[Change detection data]
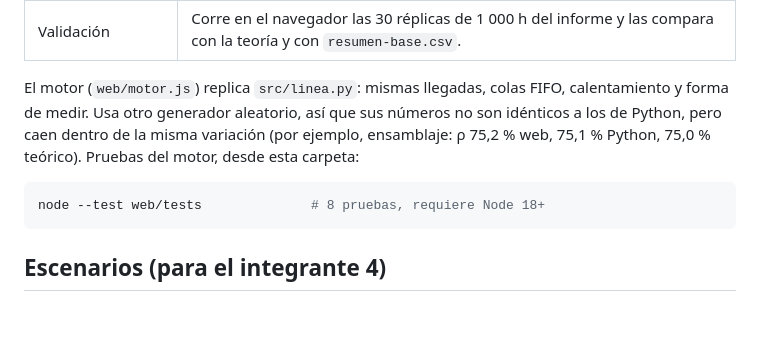
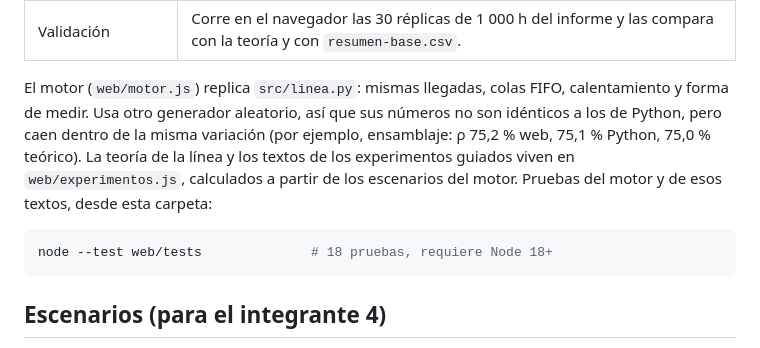
Before and after one commit to AlejandroTatum/simulacion-linea-muebles, a Markdown page: 03-simulacion/README.md, the part around the change. GitHub-like rendering; blank space fills up the shorter version.

Commit message:
docs(simulacion): describe experimentos.js and the updated test count

````diff
--- a/03-simulacion/README.md
+++ b/03-simulacion/README.md
@@ -40,10 +40,10 @@ Opciones: `--config <archivo.json>` elige el escenario y `--salida <carpeta>` ca
 | Experimentos guiados | E1, E2, E3, saturación y variabilidad, cada uno con lo que se debería observar. |
 | Validación | Corre en el navegador las 30 réplicas de 1 000 h del informe y las compara con la teoría y con `resumen-base.csv`. |
 
-El motor (`web/motor.js`) replica `src/linea.py`: mismas llegadas, colas FIFO, calentamiento y forma de medir. Usa otro generador aleatorio, así que sus números no son idénticos a los de Python, pero caen dentro de la misma variación (por ejemplo, ensamblaje: ρ 75,2 % web, 75,1 % Python, 75,0 % teórico). Pruebas del motor, desde esta carpeta:
+El motor (`web/motor.js`) replica `src/linea.py`: mismas llegadas, colas FIFO, calentamiento y forma de medir. Usa otro generador aleatorio, así que sus números no son idénticos a los de Python, pero caen dentro de la misma variación (por ejemplo, ensamblaje: ρ 75,2 % web, 75,1 % Python, 75,0 % teórico). La teoría de la línea y los textos de los experimentos guiados viven en `web/experimentos.js`, calculados a partir de los escenarios del motor. Pruebas del motor y de esos textos, desde esta carpeta:
 
 ```bash
-node --test web/tests              # 8 pruebas, requiere Node 18+
+node --test web/tests              # 18 pruebas, requiere Node 18+
 ```
 
 ## Escenarios (para el integrante 4)
````
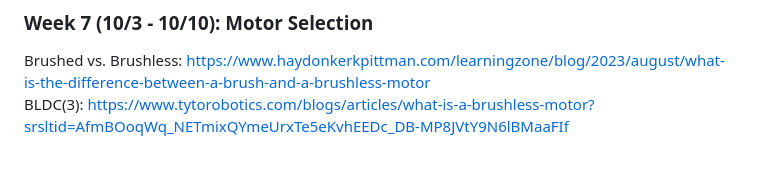
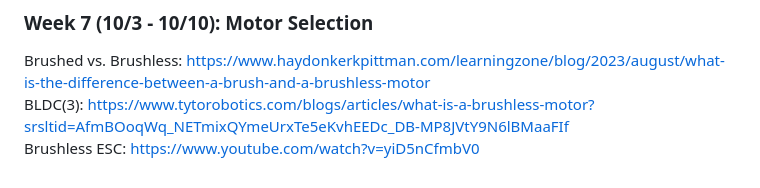
Before and after one commit to ngcp-project/ugv-firmware-2526, a Markdown page: README.md, the part around the change. Rendered like a GitHub page.

```diff
--- a/README.md
+++ b/README.md
@@ -52,4 +52,5 @@ BLDC (2) : https://www.tytorobotics.com/blogs/articles/what-is-a-brushless-motor
 
 ### Week 7 (10/3 - 10/10): Motor Selection
 Brushed vs. Brushless: https://www.haydonkerkpittman.com/learningzone/blog/2023/august/what-is-the-difference-between-a-brush-and-a-brushless-motor \
-BLDC(3): https://www.tytorobotics.com/blogs/articles/what-is-a-brushless-motor?srsltid=AfmBOoqWq_NETmixQYmeUrxTe5eKvhEEDc_DB-MP8JVtY9N6lBMaaFIf
+BLDC(3): https://www.tytorobotics.com/blogs/articles/what-is-a-brushless-motor?srsltid=AfmBOoqWq_NETmixQYmeUrxTe5eKvhEEDc_DB-MP8JVtY9N6lBMaaFIf \
+Brushless ESC: https://www.youtube.com/watch?v=yiD5nCfmbV0
```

# [EXERCISE REQUIREMENTS]
Of the lines above, copy each that contains "test".

# [ANSWER AREA]
docs(simulacion): describe experimentos.js and the updated test count
-node --test web/tests              # 8 pruebas, requiere Node 18+
+node --test web/tests              # 18 pruebas, requiere Node 18+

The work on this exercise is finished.